**EXERCISE DIRECTIONS**:
Look through the listing below, and wherever a line has the string "ipynb", copy it.

········

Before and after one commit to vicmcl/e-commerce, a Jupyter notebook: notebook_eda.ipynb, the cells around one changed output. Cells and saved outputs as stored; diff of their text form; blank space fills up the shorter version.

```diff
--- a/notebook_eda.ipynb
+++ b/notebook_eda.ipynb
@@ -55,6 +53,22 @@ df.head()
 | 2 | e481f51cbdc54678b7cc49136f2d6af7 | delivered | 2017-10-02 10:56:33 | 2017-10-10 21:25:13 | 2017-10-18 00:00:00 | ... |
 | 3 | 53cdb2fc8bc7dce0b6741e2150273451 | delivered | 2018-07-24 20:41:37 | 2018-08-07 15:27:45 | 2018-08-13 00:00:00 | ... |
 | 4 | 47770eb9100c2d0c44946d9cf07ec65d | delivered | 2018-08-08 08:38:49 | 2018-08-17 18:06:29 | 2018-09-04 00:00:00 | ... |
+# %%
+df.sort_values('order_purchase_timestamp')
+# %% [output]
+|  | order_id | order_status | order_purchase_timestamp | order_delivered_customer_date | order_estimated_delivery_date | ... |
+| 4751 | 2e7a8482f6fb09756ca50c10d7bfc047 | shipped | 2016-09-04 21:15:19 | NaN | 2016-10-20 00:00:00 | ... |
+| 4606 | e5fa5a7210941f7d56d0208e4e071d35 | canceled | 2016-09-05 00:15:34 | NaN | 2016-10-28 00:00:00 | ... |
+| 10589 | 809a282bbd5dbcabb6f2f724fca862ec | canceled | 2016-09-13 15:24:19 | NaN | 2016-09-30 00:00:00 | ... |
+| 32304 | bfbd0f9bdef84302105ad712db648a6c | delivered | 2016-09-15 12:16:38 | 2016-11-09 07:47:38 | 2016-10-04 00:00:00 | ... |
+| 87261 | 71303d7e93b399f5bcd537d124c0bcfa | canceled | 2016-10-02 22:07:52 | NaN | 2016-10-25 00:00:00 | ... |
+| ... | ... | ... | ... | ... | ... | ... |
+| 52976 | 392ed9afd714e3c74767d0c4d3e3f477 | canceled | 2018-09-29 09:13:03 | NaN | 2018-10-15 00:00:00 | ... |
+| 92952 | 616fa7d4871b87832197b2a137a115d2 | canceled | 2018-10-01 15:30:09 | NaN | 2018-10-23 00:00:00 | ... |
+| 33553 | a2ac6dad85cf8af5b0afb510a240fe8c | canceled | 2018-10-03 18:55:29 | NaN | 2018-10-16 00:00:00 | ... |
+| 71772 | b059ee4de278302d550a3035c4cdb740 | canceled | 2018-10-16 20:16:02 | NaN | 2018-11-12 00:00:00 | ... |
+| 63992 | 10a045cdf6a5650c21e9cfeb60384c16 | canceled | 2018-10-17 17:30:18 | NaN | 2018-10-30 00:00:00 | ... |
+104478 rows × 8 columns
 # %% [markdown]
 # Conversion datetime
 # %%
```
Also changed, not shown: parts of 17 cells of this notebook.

········

**WRITTEN SOLUTION**:
Before and after one commit to vicmcl/e-commerce, a Jupyter notebook: notebook_eda.ipynb, the cells around one changed output. Cells and saved outputs as stored; diff of their text form; blank space fills up the shorter version.
--- a/notebook_eda.ipynb
+++ b/notebook_eda.ipynb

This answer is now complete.